**Exercise description:** Look for "Nullgradgrenze" in every line of the listing. Copy the lines that have it.
━━━━━ Exercise input ━━━━━
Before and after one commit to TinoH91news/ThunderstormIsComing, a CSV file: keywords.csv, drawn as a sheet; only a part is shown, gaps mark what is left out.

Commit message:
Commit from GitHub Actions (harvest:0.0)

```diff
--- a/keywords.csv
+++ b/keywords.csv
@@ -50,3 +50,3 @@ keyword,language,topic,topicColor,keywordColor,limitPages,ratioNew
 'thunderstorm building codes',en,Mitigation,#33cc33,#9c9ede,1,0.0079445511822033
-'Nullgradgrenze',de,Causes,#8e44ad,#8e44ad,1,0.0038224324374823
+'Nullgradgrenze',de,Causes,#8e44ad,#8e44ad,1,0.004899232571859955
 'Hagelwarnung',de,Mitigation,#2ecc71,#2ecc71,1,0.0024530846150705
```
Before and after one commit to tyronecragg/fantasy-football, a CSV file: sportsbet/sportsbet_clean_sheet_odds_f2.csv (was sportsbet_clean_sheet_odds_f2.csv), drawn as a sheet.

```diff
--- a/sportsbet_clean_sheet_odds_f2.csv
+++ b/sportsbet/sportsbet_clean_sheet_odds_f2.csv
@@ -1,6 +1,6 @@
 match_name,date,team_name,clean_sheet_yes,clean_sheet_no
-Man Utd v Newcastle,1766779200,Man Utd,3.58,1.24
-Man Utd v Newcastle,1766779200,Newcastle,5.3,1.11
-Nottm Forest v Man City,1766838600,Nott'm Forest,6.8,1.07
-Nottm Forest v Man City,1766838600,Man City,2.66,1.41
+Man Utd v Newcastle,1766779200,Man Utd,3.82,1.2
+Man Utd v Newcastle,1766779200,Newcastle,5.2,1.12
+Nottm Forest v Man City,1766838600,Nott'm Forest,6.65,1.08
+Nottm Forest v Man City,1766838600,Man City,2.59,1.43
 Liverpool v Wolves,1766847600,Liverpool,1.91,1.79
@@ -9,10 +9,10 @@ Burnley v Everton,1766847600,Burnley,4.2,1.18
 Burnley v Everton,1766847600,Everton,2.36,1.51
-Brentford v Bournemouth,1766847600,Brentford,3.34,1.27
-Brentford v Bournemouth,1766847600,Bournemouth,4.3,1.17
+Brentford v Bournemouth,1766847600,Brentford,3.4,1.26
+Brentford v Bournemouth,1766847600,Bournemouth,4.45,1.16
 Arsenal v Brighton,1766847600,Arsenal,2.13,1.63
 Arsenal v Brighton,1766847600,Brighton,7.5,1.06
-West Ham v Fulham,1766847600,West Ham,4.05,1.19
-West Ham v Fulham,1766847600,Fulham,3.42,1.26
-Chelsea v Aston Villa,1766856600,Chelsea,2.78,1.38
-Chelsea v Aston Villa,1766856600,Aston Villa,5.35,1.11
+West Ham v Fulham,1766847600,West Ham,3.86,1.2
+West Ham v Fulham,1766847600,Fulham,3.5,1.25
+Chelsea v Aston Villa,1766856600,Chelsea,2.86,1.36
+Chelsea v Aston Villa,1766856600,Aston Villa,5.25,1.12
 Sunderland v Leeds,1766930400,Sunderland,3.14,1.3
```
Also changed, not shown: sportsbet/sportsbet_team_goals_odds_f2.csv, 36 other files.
━━━━━
**Solution to the problem:**
-'Nullgradgrenze',de,Causes,#8e44ad,#8e44ad,1,0.0038224324374823
+'Nullgradgrenze',de,Causes,#8e44ad,#8e44ad,1,0.004899232571859955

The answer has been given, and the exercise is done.